● Work required
Say the number of lines in the records below that hold the word "class", and only that number.

● The records
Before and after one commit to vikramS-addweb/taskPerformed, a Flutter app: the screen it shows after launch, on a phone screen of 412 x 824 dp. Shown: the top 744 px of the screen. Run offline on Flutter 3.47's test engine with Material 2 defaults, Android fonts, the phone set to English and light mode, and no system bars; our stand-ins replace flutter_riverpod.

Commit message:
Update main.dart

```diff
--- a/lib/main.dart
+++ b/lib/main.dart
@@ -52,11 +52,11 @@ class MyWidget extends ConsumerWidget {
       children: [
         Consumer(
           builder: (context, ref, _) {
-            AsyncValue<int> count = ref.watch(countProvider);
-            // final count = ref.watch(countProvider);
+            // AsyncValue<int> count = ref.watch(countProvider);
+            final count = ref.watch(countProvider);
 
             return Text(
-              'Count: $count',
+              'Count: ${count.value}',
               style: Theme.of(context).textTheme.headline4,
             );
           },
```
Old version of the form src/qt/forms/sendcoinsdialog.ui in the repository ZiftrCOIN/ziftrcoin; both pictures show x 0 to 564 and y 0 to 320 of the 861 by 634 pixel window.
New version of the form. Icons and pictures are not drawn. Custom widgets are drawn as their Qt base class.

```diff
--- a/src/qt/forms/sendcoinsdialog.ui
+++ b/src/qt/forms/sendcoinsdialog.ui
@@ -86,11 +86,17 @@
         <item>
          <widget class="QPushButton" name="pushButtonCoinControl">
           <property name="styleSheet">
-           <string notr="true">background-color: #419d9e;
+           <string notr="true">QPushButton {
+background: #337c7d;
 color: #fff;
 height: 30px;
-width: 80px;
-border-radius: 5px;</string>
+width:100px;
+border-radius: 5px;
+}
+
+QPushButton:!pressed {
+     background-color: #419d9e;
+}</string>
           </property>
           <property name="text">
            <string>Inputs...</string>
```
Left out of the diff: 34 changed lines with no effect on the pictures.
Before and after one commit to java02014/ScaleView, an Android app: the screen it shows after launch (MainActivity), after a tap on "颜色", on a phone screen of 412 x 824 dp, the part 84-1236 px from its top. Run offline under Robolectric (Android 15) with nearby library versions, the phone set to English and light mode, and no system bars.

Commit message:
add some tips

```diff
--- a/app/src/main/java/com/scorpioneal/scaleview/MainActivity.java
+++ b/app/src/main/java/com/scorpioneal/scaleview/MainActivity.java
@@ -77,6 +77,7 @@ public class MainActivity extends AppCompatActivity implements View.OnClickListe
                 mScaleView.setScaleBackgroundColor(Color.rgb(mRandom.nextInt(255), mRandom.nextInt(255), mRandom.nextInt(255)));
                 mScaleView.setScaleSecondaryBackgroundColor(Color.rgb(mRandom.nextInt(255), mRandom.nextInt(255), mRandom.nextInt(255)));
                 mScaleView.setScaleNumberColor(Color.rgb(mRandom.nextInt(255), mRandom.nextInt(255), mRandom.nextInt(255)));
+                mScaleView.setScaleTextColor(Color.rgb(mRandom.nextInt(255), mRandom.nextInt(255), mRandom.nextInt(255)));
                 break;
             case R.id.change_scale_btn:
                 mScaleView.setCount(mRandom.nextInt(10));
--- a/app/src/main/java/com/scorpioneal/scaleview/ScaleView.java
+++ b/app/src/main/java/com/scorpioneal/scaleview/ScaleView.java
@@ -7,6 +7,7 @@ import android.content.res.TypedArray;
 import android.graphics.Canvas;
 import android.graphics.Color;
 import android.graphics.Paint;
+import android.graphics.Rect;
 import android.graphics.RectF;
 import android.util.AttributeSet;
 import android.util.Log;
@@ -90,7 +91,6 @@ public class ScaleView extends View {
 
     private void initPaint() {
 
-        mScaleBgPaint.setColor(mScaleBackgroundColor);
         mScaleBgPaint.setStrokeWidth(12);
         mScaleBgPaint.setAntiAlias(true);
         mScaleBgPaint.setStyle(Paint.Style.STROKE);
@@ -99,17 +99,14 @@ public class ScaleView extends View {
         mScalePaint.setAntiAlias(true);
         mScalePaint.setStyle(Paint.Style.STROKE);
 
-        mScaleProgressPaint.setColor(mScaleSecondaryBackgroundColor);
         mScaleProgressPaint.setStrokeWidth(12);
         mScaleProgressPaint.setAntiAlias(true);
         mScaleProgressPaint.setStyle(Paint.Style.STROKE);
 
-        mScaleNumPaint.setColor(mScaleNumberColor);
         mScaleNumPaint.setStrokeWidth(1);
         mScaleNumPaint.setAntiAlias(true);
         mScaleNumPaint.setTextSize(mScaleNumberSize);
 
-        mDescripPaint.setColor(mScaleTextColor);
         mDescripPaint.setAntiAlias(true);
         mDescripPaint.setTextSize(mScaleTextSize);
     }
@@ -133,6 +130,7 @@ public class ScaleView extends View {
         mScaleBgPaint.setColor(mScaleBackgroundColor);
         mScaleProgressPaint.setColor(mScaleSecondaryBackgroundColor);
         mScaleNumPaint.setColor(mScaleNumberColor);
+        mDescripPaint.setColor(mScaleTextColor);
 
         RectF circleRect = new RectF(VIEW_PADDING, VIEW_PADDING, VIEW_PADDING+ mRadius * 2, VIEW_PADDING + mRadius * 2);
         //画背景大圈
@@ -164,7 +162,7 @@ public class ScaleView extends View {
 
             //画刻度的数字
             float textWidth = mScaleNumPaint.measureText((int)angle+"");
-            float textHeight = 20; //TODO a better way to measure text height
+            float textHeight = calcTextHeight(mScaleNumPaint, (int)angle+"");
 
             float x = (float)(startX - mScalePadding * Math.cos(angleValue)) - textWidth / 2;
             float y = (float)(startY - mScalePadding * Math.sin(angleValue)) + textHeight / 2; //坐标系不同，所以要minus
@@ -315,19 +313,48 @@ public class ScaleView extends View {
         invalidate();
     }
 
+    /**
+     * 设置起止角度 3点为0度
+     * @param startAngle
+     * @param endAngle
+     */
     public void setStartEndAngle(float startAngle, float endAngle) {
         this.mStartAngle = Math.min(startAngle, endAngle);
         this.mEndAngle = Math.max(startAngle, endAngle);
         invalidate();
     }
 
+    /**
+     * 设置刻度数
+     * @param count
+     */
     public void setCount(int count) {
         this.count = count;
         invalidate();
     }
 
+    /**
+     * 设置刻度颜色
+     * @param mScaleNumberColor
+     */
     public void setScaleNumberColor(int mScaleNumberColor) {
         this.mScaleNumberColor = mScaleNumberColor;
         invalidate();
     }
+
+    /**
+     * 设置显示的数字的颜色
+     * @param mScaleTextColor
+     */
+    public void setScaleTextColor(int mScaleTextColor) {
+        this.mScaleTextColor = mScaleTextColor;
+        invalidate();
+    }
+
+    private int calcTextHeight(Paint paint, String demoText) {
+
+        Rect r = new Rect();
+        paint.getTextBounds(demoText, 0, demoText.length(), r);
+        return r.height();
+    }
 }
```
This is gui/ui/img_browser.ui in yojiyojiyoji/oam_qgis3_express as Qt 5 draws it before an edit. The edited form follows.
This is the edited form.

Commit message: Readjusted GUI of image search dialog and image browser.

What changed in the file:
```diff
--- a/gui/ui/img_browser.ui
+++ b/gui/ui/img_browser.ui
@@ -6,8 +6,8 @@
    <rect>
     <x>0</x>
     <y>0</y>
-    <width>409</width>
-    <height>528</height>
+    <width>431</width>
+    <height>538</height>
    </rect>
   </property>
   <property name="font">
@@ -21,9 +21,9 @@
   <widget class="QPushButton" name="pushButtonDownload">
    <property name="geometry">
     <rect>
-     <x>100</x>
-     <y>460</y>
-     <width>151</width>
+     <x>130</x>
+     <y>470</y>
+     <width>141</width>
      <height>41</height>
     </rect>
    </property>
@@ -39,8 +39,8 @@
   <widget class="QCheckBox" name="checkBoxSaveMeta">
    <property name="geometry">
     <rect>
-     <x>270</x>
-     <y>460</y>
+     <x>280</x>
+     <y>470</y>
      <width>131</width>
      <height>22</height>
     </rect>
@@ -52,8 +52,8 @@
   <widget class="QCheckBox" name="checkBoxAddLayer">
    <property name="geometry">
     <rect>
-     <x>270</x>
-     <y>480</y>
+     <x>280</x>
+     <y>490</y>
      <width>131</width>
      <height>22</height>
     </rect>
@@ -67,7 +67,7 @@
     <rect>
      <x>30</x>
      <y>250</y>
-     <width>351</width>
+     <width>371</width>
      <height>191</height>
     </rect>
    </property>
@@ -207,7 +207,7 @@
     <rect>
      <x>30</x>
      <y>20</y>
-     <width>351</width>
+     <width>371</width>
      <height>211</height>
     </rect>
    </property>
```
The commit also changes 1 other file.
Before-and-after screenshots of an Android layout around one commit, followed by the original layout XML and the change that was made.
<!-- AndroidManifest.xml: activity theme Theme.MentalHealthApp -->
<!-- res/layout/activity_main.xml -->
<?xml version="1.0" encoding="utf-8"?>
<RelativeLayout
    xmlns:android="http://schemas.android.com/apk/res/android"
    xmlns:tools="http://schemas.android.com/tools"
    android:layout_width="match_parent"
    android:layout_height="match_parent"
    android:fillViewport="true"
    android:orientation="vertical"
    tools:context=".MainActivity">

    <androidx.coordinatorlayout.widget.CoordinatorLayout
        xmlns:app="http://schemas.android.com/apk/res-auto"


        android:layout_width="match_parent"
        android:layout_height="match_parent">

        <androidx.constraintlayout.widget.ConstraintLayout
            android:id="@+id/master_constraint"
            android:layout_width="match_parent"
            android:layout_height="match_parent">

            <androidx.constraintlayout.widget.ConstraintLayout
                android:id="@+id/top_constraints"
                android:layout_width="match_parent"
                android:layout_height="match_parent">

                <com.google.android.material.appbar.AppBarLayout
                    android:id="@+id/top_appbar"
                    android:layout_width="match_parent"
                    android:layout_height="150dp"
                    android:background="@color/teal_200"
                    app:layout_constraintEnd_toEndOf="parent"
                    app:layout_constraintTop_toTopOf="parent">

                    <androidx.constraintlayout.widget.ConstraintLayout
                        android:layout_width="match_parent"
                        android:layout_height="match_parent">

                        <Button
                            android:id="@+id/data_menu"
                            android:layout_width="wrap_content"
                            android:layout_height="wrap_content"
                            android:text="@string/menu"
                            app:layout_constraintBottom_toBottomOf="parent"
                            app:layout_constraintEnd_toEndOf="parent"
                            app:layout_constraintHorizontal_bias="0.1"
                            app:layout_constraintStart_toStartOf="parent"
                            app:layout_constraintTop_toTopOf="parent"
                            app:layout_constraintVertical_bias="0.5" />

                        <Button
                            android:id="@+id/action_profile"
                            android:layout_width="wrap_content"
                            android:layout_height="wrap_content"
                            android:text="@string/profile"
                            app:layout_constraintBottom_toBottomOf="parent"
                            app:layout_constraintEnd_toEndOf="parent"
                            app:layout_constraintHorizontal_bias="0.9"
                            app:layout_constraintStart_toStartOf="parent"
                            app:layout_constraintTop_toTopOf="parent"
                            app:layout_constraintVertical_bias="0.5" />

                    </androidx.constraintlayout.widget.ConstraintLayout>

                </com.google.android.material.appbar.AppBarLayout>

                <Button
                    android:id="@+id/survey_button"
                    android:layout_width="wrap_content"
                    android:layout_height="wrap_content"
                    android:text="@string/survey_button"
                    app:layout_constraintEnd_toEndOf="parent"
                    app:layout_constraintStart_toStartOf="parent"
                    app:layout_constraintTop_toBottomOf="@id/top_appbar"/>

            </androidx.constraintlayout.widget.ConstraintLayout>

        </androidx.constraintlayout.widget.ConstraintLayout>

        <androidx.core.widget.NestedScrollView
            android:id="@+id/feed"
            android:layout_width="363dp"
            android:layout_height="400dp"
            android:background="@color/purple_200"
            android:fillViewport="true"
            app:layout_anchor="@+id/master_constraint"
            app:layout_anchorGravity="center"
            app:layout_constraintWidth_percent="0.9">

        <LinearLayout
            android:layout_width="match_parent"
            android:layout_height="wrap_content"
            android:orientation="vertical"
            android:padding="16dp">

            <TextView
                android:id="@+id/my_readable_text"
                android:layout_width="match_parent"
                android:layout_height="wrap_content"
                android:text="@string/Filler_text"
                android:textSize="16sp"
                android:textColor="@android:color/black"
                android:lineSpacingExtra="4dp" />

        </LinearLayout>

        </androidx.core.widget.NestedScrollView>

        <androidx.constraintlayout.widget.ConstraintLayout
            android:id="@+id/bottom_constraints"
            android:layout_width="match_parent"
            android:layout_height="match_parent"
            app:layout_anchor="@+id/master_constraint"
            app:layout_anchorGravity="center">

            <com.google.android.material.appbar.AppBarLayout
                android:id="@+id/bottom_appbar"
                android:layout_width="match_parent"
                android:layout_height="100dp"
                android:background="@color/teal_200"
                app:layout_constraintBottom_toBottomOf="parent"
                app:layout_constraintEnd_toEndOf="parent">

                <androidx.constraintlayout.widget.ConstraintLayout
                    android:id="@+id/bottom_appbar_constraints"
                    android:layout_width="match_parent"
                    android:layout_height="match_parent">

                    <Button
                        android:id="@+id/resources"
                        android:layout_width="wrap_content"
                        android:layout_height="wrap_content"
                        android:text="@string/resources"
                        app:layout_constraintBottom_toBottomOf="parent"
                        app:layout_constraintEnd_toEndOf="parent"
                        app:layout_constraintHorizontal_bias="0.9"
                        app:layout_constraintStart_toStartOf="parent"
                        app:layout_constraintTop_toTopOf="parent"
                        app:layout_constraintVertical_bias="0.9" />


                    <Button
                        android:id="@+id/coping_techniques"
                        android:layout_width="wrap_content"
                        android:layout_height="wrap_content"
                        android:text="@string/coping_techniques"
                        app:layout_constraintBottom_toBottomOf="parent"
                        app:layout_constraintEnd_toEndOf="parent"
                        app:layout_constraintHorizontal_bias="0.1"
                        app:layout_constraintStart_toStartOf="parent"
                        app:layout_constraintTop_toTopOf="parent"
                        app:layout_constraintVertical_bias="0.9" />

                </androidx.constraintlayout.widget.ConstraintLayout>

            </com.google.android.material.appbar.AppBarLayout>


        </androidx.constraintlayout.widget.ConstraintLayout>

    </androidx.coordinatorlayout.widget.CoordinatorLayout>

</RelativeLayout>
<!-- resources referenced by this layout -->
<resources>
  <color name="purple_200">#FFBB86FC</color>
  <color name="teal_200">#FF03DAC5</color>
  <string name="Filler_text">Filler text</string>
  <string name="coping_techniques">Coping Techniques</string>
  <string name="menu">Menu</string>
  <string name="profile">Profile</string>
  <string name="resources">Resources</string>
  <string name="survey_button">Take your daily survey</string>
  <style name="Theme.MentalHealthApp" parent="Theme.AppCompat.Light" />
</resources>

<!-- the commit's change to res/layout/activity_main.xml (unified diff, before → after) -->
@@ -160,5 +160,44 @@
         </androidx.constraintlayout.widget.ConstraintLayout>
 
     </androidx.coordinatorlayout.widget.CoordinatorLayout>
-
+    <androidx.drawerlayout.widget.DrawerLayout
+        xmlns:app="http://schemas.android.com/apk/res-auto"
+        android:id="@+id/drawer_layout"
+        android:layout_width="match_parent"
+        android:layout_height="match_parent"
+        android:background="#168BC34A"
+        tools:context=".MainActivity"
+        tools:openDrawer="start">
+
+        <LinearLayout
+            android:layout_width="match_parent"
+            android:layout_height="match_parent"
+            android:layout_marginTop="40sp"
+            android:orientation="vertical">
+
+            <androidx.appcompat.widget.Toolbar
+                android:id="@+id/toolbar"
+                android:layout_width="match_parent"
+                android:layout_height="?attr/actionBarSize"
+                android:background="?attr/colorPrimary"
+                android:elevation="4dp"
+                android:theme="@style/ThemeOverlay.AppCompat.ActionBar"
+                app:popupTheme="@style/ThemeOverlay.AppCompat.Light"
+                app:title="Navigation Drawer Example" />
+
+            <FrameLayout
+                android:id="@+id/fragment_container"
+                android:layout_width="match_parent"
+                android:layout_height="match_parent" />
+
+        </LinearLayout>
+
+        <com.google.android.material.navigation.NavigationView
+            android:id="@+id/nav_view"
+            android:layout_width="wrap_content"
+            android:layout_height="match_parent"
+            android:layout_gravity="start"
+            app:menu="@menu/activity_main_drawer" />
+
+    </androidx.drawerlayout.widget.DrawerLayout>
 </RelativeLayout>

● Solved problem
12